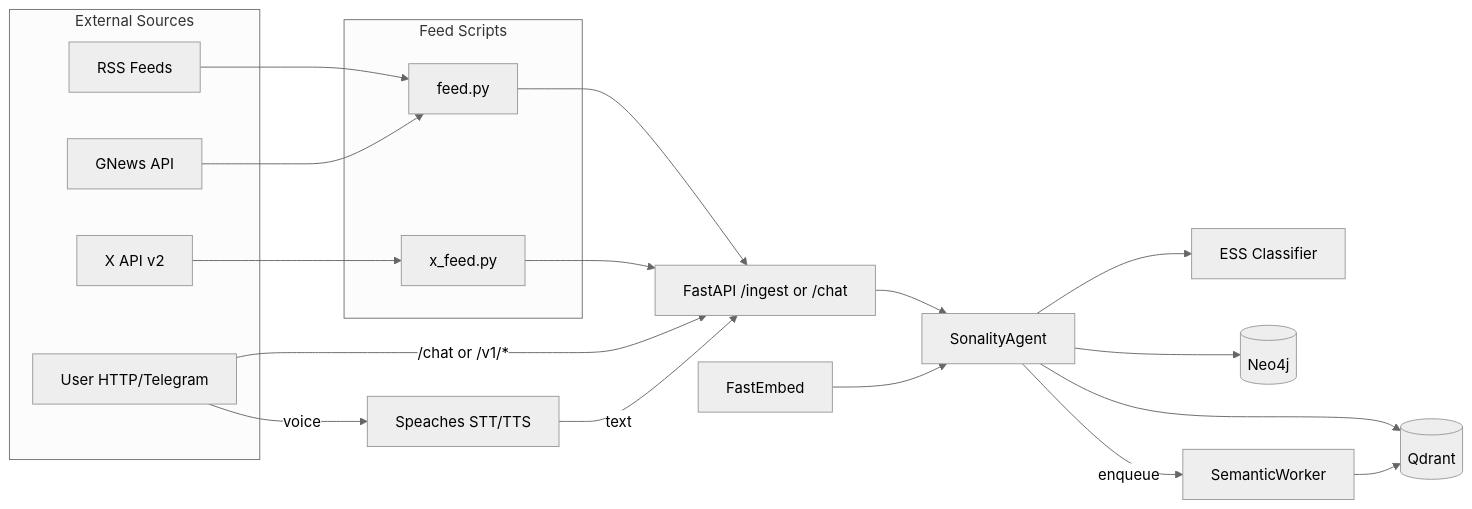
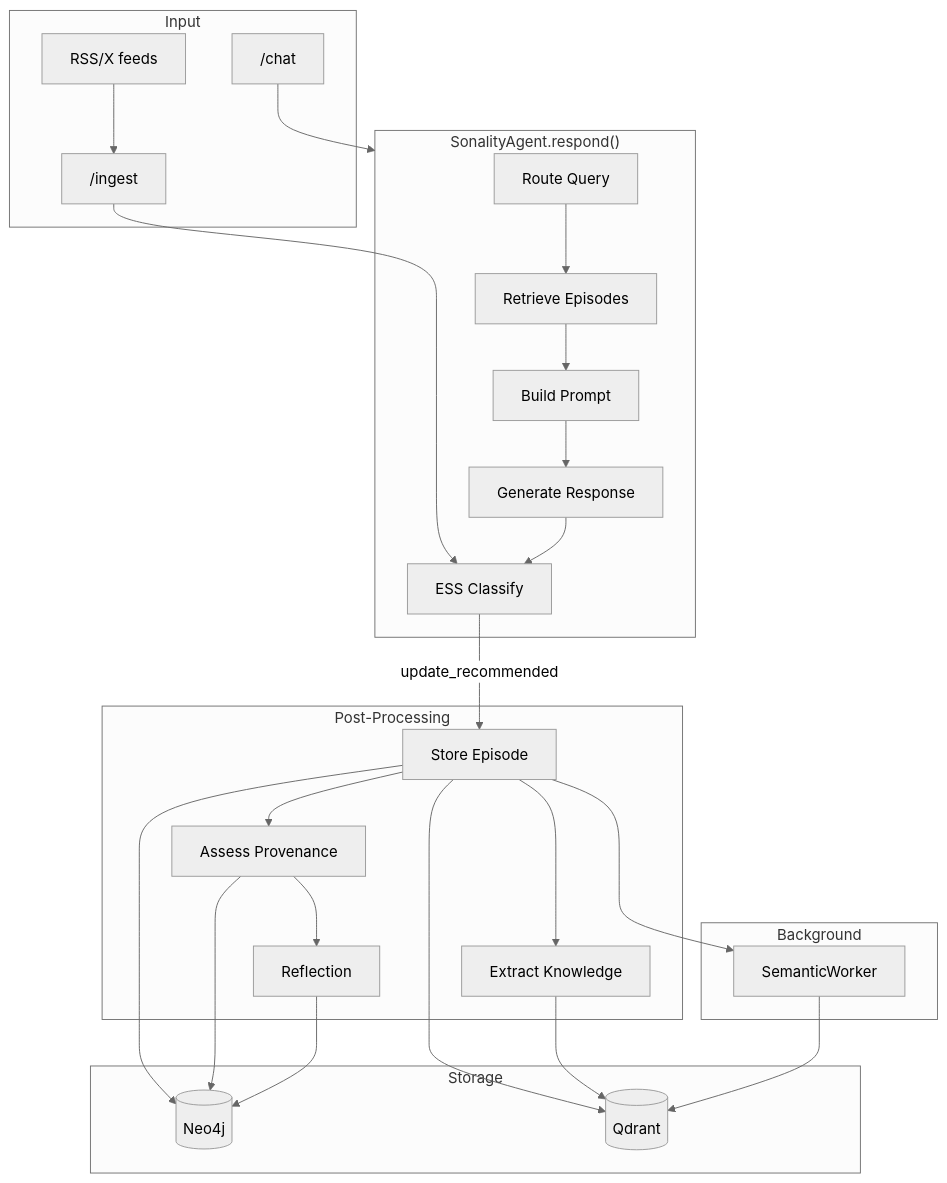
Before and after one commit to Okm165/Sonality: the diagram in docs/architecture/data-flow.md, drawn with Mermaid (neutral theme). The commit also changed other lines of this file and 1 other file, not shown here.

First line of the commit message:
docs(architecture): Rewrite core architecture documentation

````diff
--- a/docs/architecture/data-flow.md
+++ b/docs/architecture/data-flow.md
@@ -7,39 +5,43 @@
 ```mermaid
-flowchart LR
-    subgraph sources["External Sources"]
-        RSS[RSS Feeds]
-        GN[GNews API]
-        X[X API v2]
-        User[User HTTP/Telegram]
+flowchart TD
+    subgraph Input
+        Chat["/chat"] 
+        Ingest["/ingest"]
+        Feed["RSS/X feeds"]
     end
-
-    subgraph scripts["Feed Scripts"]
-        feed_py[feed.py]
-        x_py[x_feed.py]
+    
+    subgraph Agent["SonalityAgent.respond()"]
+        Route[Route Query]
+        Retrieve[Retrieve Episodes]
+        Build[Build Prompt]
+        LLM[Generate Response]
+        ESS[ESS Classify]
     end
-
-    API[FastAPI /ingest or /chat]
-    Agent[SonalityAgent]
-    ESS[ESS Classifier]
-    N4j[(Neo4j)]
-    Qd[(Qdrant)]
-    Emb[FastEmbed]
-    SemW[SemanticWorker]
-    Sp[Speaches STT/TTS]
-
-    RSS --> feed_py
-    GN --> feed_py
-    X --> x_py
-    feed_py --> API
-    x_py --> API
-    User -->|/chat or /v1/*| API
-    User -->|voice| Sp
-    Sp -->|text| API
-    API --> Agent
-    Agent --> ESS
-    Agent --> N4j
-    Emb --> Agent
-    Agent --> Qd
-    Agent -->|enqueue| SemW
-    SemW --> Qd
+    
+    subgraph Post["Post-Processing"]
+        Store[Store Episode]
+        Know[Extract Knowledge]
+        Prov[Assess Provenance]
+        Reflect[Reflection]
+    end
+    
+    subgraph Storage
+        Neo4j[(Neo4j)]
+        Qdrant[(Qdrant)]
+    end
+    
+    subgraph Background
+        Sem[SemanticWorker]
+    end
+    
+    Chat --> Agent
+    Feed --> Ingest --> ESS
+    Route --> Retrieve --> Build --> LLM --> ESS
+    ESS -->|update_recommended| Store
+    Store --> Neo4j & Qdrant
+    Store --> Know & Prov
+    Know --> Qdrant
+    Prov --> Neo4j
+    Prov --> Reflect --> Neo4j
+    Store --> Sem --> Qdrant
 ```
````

━━━

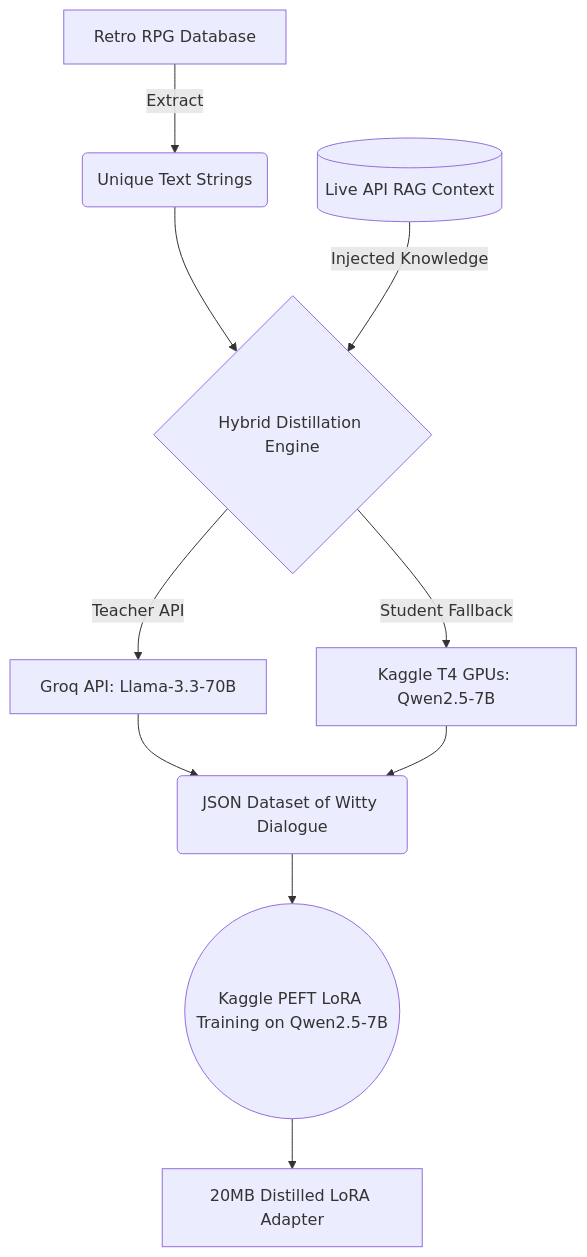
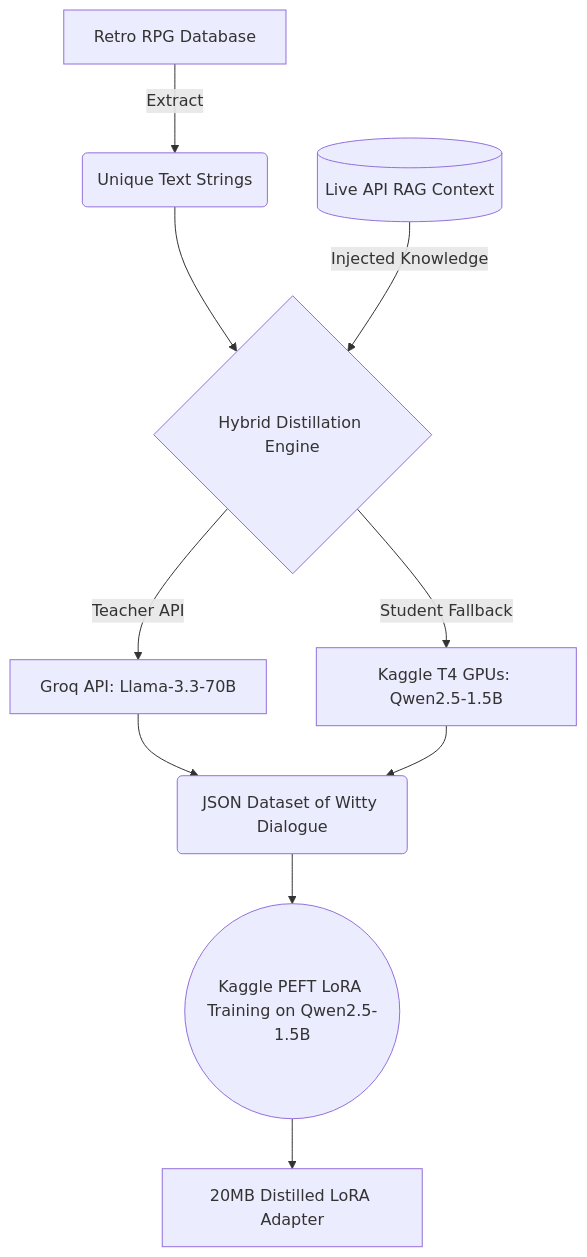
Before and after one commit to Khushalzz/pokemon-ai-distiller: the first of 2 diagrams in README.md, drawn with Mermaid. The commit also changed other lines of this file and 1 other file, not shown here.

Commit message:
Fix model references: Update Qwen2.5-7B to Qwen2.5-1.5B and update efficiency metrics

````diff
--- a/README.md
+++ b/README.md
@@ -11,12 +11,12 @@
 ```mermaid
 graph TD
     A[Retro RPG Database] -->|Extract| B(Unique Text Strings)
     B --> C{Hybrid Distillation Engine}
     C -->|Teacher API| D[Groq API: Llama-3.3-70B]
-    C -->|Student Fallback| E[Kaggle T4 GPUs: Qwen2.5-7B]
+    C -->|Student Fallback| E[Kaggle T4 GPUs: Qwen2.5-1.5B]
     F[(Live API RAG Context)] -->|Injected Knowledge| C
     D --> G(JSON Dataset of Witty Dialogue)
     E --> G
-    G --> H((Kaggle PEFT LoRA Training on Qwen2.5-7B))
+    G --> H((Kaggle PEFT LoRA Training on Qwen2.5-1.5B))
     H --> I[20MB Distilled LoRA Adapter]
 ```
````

━━━

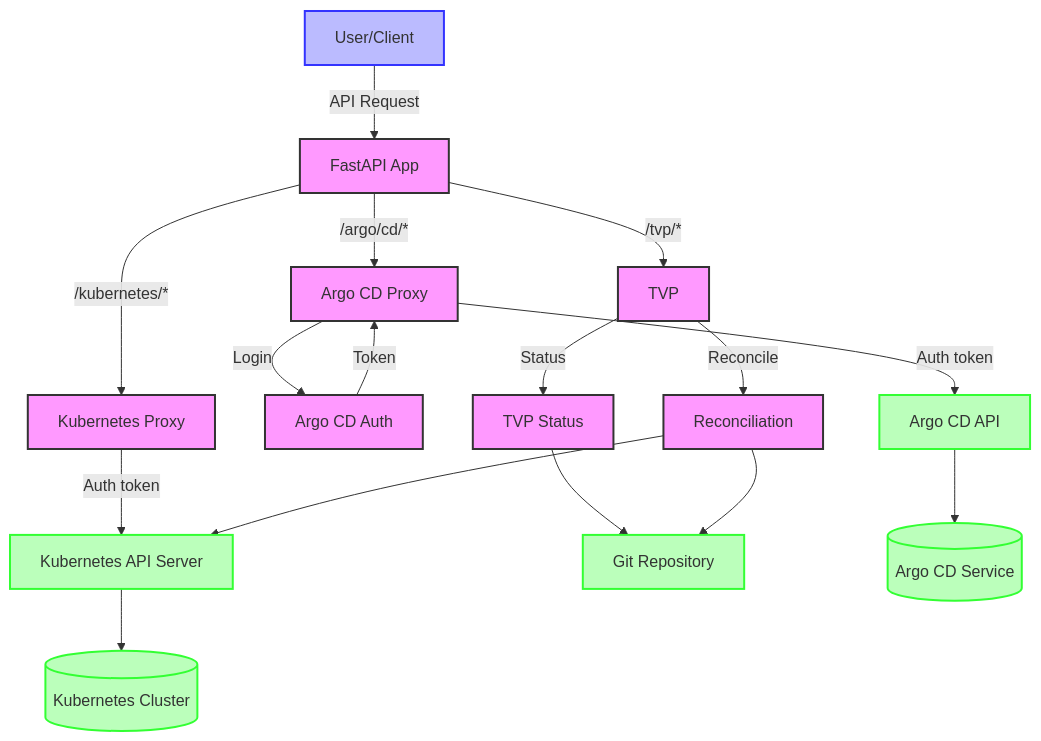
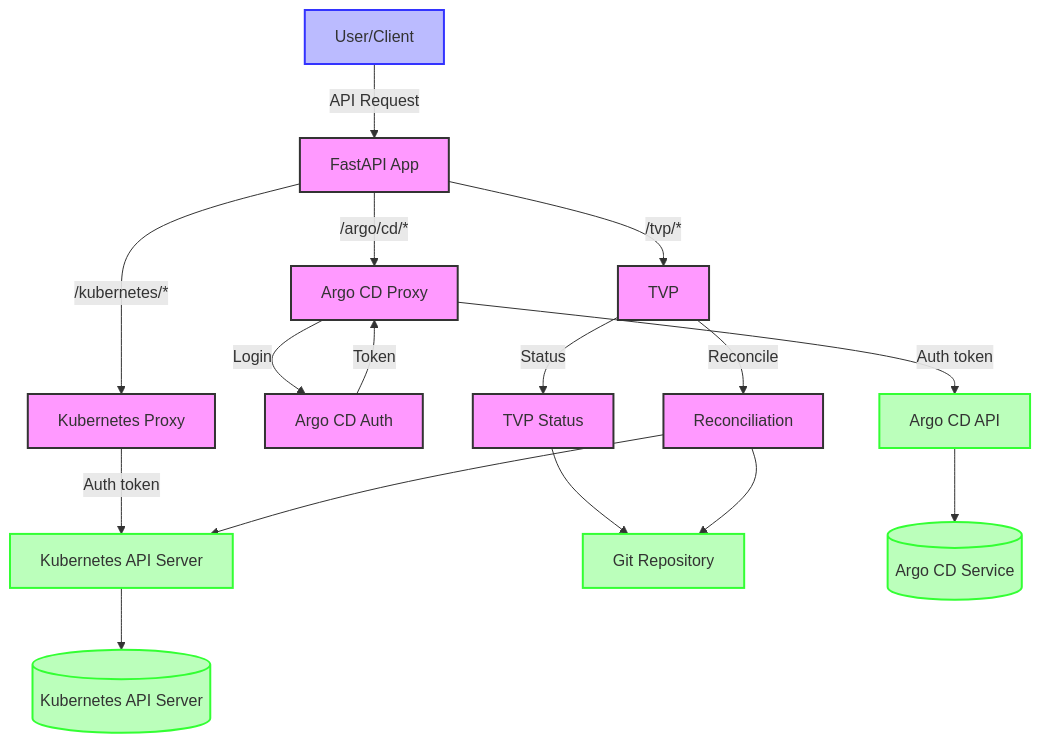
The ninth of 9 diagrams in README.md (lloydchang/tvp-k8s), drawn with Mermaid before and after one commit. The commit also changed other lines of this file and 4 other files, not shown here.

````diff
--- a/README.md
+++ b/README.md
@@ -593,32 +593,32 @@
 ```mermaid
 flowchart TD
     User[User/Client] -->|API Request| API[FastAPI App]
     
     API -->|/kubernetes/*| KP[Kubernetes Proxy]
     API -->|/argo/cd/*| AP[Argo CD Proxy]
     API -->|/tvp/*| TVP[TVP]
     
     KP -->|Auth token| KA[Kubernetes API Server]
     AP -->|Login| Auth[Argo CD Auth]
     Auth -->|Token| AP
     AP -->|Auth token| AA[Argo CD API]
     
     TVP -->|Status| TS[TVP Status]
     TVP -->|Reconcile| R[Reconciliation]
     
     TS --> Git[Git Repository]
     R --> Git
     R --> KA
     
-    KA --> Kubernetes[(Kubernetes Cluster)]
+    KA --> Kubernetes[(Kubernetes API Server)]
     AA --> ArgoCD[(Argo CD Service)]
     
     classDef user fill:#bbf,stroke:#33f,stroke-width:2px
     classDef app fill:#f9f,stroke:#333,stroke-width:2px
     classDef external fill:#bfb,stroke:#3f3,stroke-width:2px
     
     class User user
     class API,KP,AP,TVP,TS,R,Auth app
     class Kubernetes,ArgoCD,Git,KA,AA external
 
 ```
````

━━━

## [ABOUT THIS EXERCISE]
Every line in the records that holds the word "Proxy" should be copied into the answer.

## [WRITTEN SOLUTION]
     API -->|/kubernetes/*| KP[Kubernetes Proxy]
     API -->|/argo/cd/*| AP[Argo CD Proxy]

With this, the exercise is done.